Marta came from a large family in Queensland. Her parents were active Jehovah’s Witnesses, and when Marta was 13 her father was made a ministerial servant – a position of some responsibility within the church. There were strict rules around what the children were and weren’t allowed to do, such as watching kissing on TV or talking to members of the opposite sex.
But Marta remembered her father acting in a way that she said was like grooming. She told the Commissioner, ‘He’d call me sexy and say that I had “it” and my sister didn’t have “it” … He used to try and make us kiss him goodnight. He would try and kiss us on the lips and I didn’t like doing that’.
When Marta was about 16, her mother and siblings went away on a trip. She stayed home with her father as she was working and saving up for a car. Marta’s father assaulted her during the two weeks the family was away.
‘He’d come in naked into my bedroom while I was asleep, wake me up and start assaulting me there. Then he would act very normal at times, very righteous … and then other times he’d be totally the opposite of that.’
After the family returned, he tried to go into the bathroom when Marta was showering but she locked the door. Her father became aggressive but Marta threatened to tell on him and the abuse stopped.
‘I said, “I know what you did was wrong, I know what you did to me and that’s not right”. And he’d keep saying that I was mental, he’d get all the family to call me that. I was pretty unstable around that time.’
Marta became suicidal, she cut herself, didn’t socialise and couldn’t speak to men when the family had to go out preaching. Her father controlled who she spent time with in the congregation, flogging her if she spoke to the wrong person.

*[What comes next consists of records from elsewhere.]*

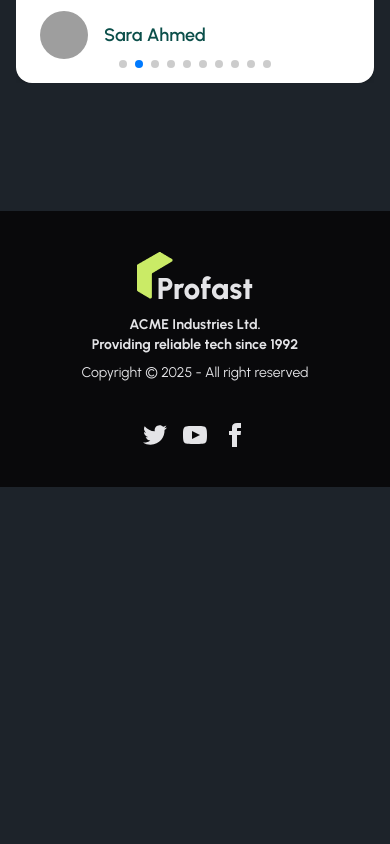
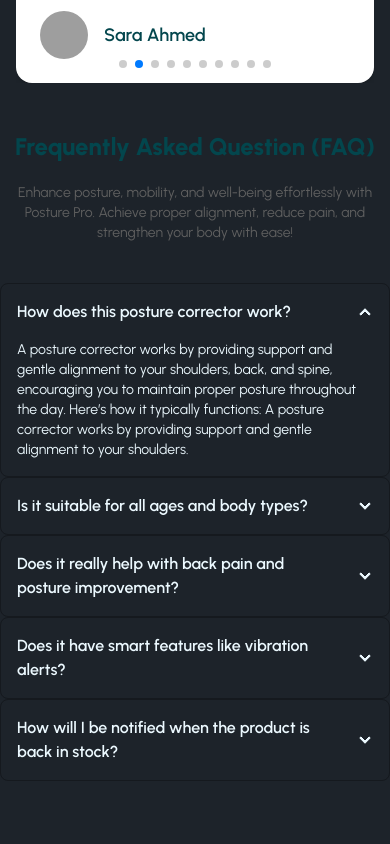
Before and after one commit to Morshedkhondokar/Profast-client, a React (Vite) app: page / in a window 390 px wide. Shown: the part 5640-6484 px from the top of the page. Before the commit the page ends 6127 px from the top, so only its background shows below. Built offline with nearby package versions, Linux system fonts and the light colour scheme; grey boxes are pictures that could not be loaded.

Commit message:
FAQ section

```diff
--- /dev/null
+++ b/src/pages/Home/FAQ/FAQ.jsx
@@ -0,0 +1,103 @@
+const FAQ = () => {
+  return (
+    <div className="max-w-6xl mx-auto">
+      <div className="max-w-3xl mx-auto text-center  ">
+        {/* title */}
+        <h1 className="text-2xl md:text-4xl text-secondary font-extrabold">
+          Frequently Asked Question (FAQ)
+        </h1>
+        {/* subtitle */}
+        <p className="text-[#606060] text-sm md:text-xl mt-5 mb-10">
+          Enhance posture, mobility, and well-being effortlessly with Posture
+          Pro. Achieve proper alignment, reduce pain, and strengthen your body
+          with ease!
+        </p>
+      </div>
+      {/*========= FAQ  ==========*/}
+      {/* 1 */}
+      <div className="collapse collapse-arrow bg-base-100 border border-base-300">
+        <input
+          type="radio"
+          name="my-accordion-2"
+          defaultChecked
+        />
+        <div className="collapse-title font-semibold">
+          How does this posture corrector work?
+        </div>
+        <div className="collapse-content text-sm">
+          A posture corrector works by providing support and gentle alignment to
+          your shoulders, back, and spine, encouraging you to maintain proper
+          posture throughout the day. Here’s how it typically functions: A
+          posture corrector works by providing support and gentle alignment to
+          your shoulders.
+        </div>
+      </div>
+      {/* 2 */}
+      <div className="collapse collapse-arrow bg-base-100 border border-base-300">
+        <input
+          type="radio"
+          name="my-accordion-2"
+        />
+        <div className="collapse-title font-semibold">
+          Is it suitable for all ages and body types?
+        </div>
+        <div className="collapse-content text-sm">
+          Yes! Our posture corrector is designed with adjustable straps and
+          flexible support, making it suitable for teens, adults, and seniors.
+          It comfortably fits a wide range of body shapes and sizes, ensuring
+          proper alignment without causing discomfort.
+        </div>
+      </div>
+      {/* 3 */}
+      <div className="collapse collapse-arrow bg-base-100 border border-base-300">
+        <input
+          type="radio"
+          name="my-accordion-2"
+        />
+        <div className="collapse-title font-semibold">
+          Does it really help with back pain and posture improvement?
+        </div>
+        <div className="collapse-content text-sm">
+          Absolutely. The posture corrector gently aligns your shoulders and
+          spine, reducing slouching and minimizing unnecessary pressure on your
+          back muscles. With consistent use, it helps relieve discomfort,
+          strengthen posture habits, and improve overall spinal alignment.
+        </div>
+      </div>
+      {/* 4 */}
+      <div className="collapse collapse-arrow bg-base-100 border border-base-300">
+        <input
+          type="radio"
+          name="my-accordion-2"
+        />
+        <div className="collapse-title font-semibold">
+          Does it have smart features like vibration alerts?
+        </div>
+        <div className="collapse-content text-sm">
+          Yes, it includes a built-in smart reminder system that gently vibrates
+          whenever you start slouching. This helps you stay aware of your
+          posture throughout the day and build long-term healthy alignment
+          habits without relying on constant manual correction.
+        </div>
+      </div>
+      {/* 5 */}
+      <div className="collapse collapse-arrow bg-base-100 border border-base-300">
+        <input
+          type="radio"
+          name="my-accordion-2"
+        />
+        <div className="collapse-title font-semibold">
+          How will I be notified when the product is back in stock?
+        </div>
+        <div className="collapse-content text-sm">
+          Once you enter your email or phone number on our “Back in Stock”
+          notification form, you will automatically receive an alert as soon as
+          the product becomes available again. You’ll get instant updates so you
+          can place your order right away before the stock runs out again.
+        </div>
+      </div>
+    </div>
+  );
+};
+
+export default FAQ;
--- a/src/pages/Home/Home/Home.jsx
+++ b/src/pages/Home/Home/Home.jsx
@@ -5,6 +5,7 @@ import Benefits from '../Benefits/Benefits.jsx'
 import BeMerchant from "../BeMerchant/BeMerchant.jsx";
 import HowItWorks from "../HowItWorks/HowItWorks.jsx";
 import ReviewSection from "../../reviews/ReviewSection.jsx";
+import FAQ from "../FAQ/FAQ.jsx";
 
 
 const Home = () => {
@@ -17,6 +18,7 @@ const Home = () => {
       <Benefits/>
       <BeMerchant/>
       <ReviewSection/>
+      <FAQ/>
     </div>
   );
 };
--- a/src/pages/reviews/ReviewCard.jsx
+++ b/src/pages/reviews/ReviewCard.jsx
@@ -6,7 +6,7 @@ const ReviewCard = ({ img, name, review }) => {
     <div className="bg-white rounded-2xl shadow-md p-6 flex flex-col justify-between h-full">
 
       {/* Quote Icon */}
-      <FaQuoteRight className="text-teal-300 text-3xl mb-4" />
+      <FaQuoteRight className="text-secondary text-3xl mb-4" />
 
       {/* Review Text */}
       <p className="text-gray-600 leading-relaxed mb-6">
@@ -26,7 +26,7 @@ const ReviewCard = ({ img, name, review }) => {
         />
 
         <div>
-          <h3 className="text-lg font-semibold text-teal-900">{name}</h3>
+          <h3 className="text-lg font-semibold text-secondary">{name}</h3>
         </div>
       </div>
     </div>
--- a/src/pages/shared/Footer/Footer.jsx
+++ b/src/pages/shared/Footer/Footer.jsx
@@ -7,9 +7,9 @@ const Footer = () => {
   <aside>
     <ProFastLogo/>
     <p className="font-bold">
-      ACME Industries Ltd.
+    Enjoy fast, reliable parcel delivery with real-time tracking and zero hassle. From personal packages to
       <br />
-      Providing reliable tech since 1992
+    business shipments — we deliver on time, every time.
     </p>
     <p>Copyright © {new Date().getFullYear()} - All right reserved</p>
   </aside>
```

Marta said this was a way to stop her getting close to anybody in case she told them.
A few months later, her father left home to live with another married woman.
Marta said, ‘Because he had gone I thought God would punish me because I didn’t say anything about it, because you’re supposed to report wrongdoings’. But she told a young man who was living with the family at the time (and who she later married) and he persuaded her to tell the elders.
The elders questioned her in committees and individually and she felt like she was being interrogated and attacked for speaking out, rather than her father being investigated. At times her father was also in the room. She was told not to go to the police.
‘Unless he admitted it in front of people they wouldn't believe me, because you have to have two or more witnesses. That’s their rule. Especially if I’m a child and they’re a man, and they’re, you know, a ministerial servant or an elder.’
Her father was disfellowshipped from the church but the elders made it clear that it was only because of him going off with the other woman, not because of the abuse he had committed. Her mother wanted him back and he continued to come to the house and act aggressively towards Marta, so she was forced to leave home.
Not long after, he was reinstated into the Church.
Marta also found out around this time that her father had sexually assaulted two of her sisters.
She wrote to the Watch Tower Bible and Tract Society, almost the highest level in the Church, but they defended their actions. They told her if she went to the police it would be ‘bringing reproach on Jehovah’s name and that I would be disfellowshipped’.
Marta and her husband moved away to another town and had children, but the marriage broke up, partly because her husband was looking at a lot of very explicit pornographic material, which she found hypocritical for a religious person.
‘So I stopped going to the Jehovah’s Witnesses and then the first thing I did was call the police.’
Her father was charged and had to stand three trials. The first trial was a hung jury, the second was a mistrial, and in the third he was convicted and given a jail sentence. The elders had to be subpoenaed as witnesses and Marta had no support from her family.
Even after he was convicted, the church elders never apologised. Marta said she now knows of many people who have been assaulted or raped within the Jehovah’s Witnesses, from stories friends have told her, and other cases that have come to court.
Marta said she appears confident but she’s still fragile.
‘I find being a little bit more assertive is good for me, because then people stay away from me … I think, going through things I have had to, either you crumble or you rise to the occasion. I thought it would be better to do the latter, for the children.’
Despite the stress of pursuing her case through the courts for six years, Marta said, ‘I’d do it again’.
‘I looked to these people - I looked to my parents for protection. I looked to - because they claim to be higher than the law of the land. They have got higher standards. That’s what they claim. But I found that the law of the land was the only place that protected me.’